■ Task to carry out ■
Among the records below, find the lines that hold the word "publish" and report how many there are, with no other words.

Change detection data
== Segment start ==

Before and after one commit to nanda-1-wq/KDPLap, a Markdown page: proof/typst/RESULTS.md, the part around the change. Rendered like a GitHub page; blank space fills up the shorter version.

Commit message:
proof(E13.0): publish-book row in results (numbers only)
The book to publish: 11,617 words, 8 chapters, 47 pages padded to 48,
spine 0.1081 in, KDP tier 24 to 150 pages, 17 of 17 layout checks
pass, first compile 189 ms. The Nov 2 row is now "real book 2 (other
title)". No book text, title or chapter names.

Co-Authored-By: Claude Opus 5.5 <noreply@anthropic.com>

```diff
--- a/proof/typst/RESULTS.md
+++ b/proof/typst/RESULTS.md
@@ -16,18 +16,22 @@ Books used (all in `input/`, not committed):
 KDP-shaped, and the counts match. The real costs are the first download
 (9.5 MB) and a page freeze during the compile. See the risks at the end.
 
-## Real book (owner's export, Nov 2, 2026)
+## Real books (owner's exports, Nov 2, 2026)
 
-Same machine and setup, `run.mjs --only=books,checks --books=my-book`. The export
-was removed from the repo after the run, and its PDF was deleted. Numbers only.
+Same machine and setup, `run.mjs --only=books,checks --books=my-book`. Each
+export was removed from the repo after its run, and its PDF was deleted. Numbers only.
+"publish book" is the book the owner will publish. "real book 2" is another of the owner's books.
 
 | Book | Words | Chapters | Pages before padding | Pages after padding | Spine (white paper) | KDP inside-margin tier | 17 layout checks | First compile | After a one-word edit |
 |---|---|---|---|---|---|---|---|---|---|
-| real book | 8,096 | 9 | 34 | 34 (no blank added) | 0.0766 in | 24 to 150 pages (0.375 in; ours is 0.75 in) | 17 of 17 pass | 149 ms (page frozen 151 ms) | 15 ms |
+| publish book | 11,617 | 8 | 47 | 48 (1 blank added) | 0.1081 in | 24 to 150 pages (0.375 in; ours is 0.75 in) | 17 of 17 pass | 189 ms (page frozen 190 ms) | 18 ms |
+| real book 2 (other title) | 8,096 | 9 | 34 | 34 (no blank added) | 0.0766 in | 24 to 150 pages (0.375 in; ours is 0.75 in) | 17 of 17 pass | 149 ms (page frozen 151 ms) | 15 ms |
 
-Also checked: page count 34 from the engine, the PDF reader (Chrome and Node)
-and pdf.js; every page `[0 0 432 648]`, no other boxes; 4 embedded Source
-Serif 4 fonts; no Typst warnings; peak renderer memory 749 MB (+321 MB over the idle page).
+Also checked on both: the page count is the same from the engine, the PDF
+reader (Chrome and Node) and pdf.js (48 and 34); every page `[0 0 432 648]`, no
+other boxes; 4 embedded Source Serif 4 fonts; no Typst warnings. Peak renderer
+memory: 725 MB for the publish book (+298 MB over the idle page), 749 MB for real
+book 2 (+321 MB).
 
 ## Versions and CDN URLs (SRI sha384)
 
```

== Segment end ==

■ Written reply ■
5